"There is nothing heroic or bombastic about this work," says Kanan. "The painting is sad, it's full of pathos, the words are scratched. The first word 'love' is very prominently displayed, and then the other words whittle away to nothingness.
"At the time, when state propaganda is blaring away ridiculous patriotic, tub-thumping kind of imagery in posters, here comes this painting, which gives you pause to think.”
There has been interest in the sale from both Middle Eastern and non-Middle Eastern museums, Sagharchi says, buoyed by the quality of the works as well as their transnational character.
Selim's Mother and Child echoes the sculpture of the same name by Henry Moore, under whom Selim studied while at the Slade School of Fine Art in London. It is a classic example of the transmission of ideas between the western and Arab worlds in the mid-20th century, bearing Moore's sinuous modernism as well as Arab geometric elements.
"The generation was led by these central great pivotal figures," says Kanan. "They differed and bounced against each other – they competed vigorously with one another. But if you want to hunt for a slogan for what they all were doing, they were appropriating turath [Arabic for heritage] and imagining it in both a discernibly 'Iraqi' – in quotation marks, for Iraq is a new creation – and modern way."
As architects, Madhloom and Makiya pursued a similar path, putting ideas from Bauhaus and modernism to vernacular uses.

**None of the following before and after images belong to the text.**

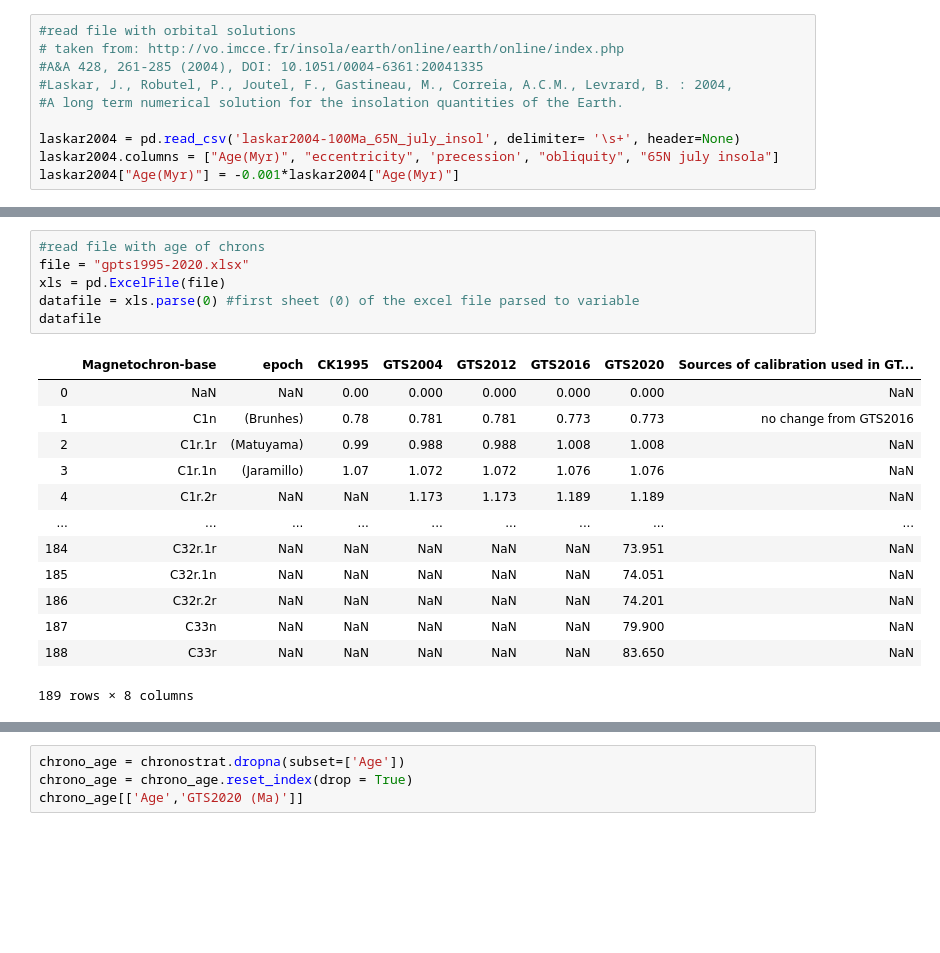
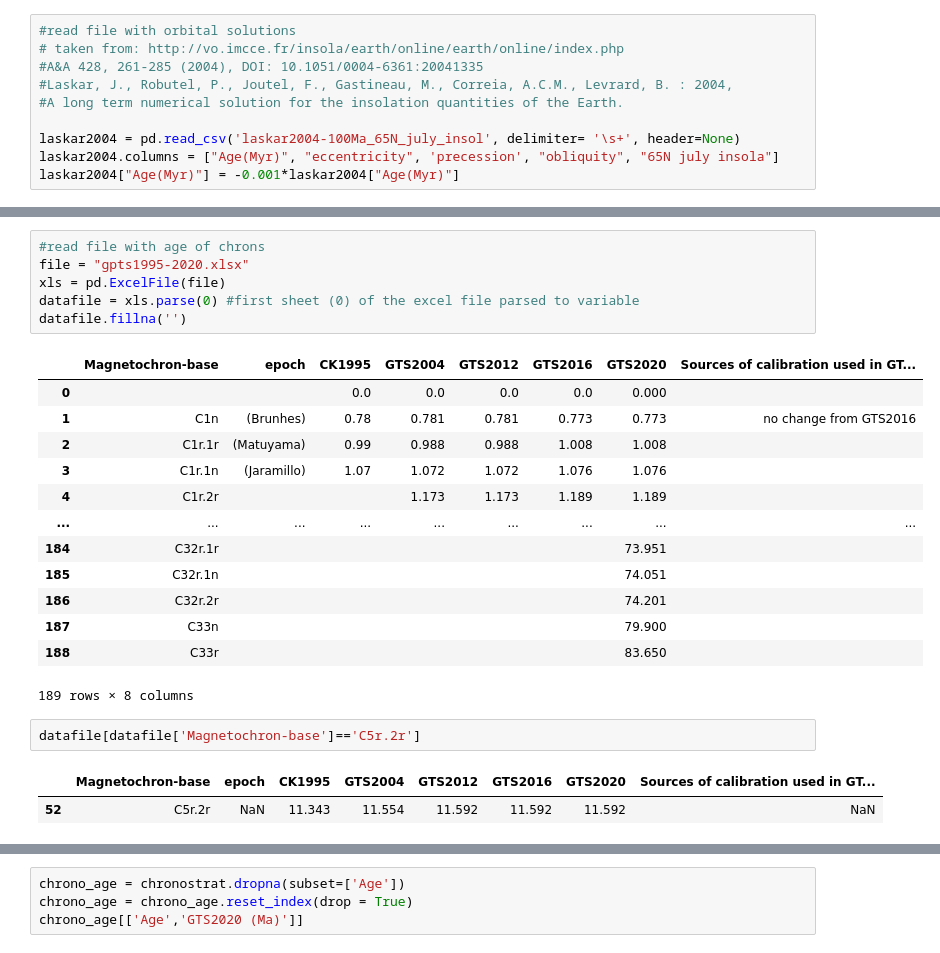
Before and after one commit to miguel-garces/Geol-Time-Scale, a Jupyter notebook: GPTS_Astrochron.ipynb, the cells around one changed output, grey strips where cells are left out. Drawn from its saved outputs; the diff is of its cells as text; blank space fills up the shorter version.

```diff
--- a/GPTS_Astrochron.ipynb
+++ b/GPTS_Astrochron.ipynb
@@ -25,23 +27,28 @@ laskar2004.head()
 # %%
 #read file with age of chrons
 file = "gpts1995-2020.xlsx"
 xls = pd.ExcelFile(file)
 datafile = xls.parse(0) #first sheet (0) of the excel file parsed to variable
-datafile
+datafile.fillna('')
 # %% [output]
 |  | Magnetochron-base | epoch | CK1995 | GTS2004 | GTS2012 | GTS2016 | GTS2020 | Sources of calibration used in GT... |
-| 0 | NaN | NaN | 0.00 | 0.000 | 0.000 | 0.000 | 0.000 | NaN |
+| 0 |  |  | 0.0 | 0.0 | 0.0 | 0.0 | 0.000 |  |
 | 1 | C1n | (Brunhes) | 0.78 | 0.781 | 0.781 | 0.773 | 0.773 | no change from GTS2016 |
-| 2 | C1r.1r | (Matuyama) | 0.99 | 0.988 | 0.988 | 1.008 | 1.008 | NaN |
-| 3 | C1r.1n | (Jaramillo) | 1.07 | 1.072 | 1.072 | 1.076 | 1.076 | NaN |
-| 4 | C1r.2r | NaN | NaN | 1.173 | 1.173 | 1.189 | 1.189 | NaN |
+| 2 | C1r.1r | (Matuyama) | 0.99 | 0.988 | 0.988 | 1.008 | 1.008 |  |
+| 3 | C1r.1n | (Jaramillo) | 1.07 | 1.072 | 1.072 | 1.076 | 1.076 |  |
+| 4 | C1r.2r |  |  | 1.173 | 1.173 | 1.189 | 1.189 |  |
 | ... | ... | ... | ... | ... | ... | ... | ... | ... |
-| 184 | C32r.1r | NaN | NaN | NaN | NaN | NaN | 73.951 | NaN |
-| 185 | C32r.1n | NaN | NaN | NaN | NaN | NaN | 74.051 | NaN |
-| 186 | C32r.2r | NaN | NaN | NaN | NaN | NaN | 74.201 | NaN |
-| 187 | C33n | NaN | NaN | NaN | NaN | NaN | 79.900 | NaN |
-| 188 | C33r | NaN | NaN | NaN | NaN | NaN | 83.650 | NaN |
+| 184 | C32r.1r |  |  |  |  |  | 73.951 |  |
+| 185 | C32r.1n |  |  |  |  |  | 74.051 |  |
+| 186 | C32r.2r |  |  |  |  |  | 74.201 |  |
+| 187 | C33n |  |  |  |  |  | 79.900 |  |
+| 188 | C33r |  |  |  |  |  | 83.650 |  |
 189 rows × 8 columns
+# %%
+datafile[datafile['Magnetochron-base']=='C5r.2r']
+# %% [output]
+|  | Magnetochron-base | epoch | CK1995 | GTS2004 | GTS2012 | GTS2016 | GTS2020 | Sources of calibration used in GT... |
+| 52 | C5r.2r | NaN | 11.343 | 11.554 | 11.592 | 11.592 | 11.592 | NaN |
 # %%
 #read file with age of stages and epochs
 file = "gpts1995-2020.xlsx"
```
Also changed, not shown: parts of 7 cells of this notebook.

Though they share many biographical similarities, Sagharchi says he was relieved that there was little overlap among the 26 works the collections are bringing to auction. The work from Madhloom is earlier, as he mostly stopped acquiring works after he left Baghdad in the 1970s.
Makiya, who emigrated at the same time, continued collecting through the 1980s, particularly through the Kufa Gallery that he set up in London. Makiya also had a major collection of books and manuscripts, which was sold in 2016 at Sotheby's, and the Bonhams sale represents only a portion of the family's art collection.
The future of that larger holding is unclear. Before Makiya died, he tried to send his archive to the Department of Architecture that he founded at the University of Baghdad. Friends begged him not to, Kanan recounts, saying they would end up in basements and be eaten by mice.
He wound up donating his archive to MIT. For the rest of the art collection, the idea of a museum in Baghdad, is “not a feasible project in Baghdad’s conditions at the moment,” Kanan says. “But it was something my father always dreamt of. It was what he wanted to do”.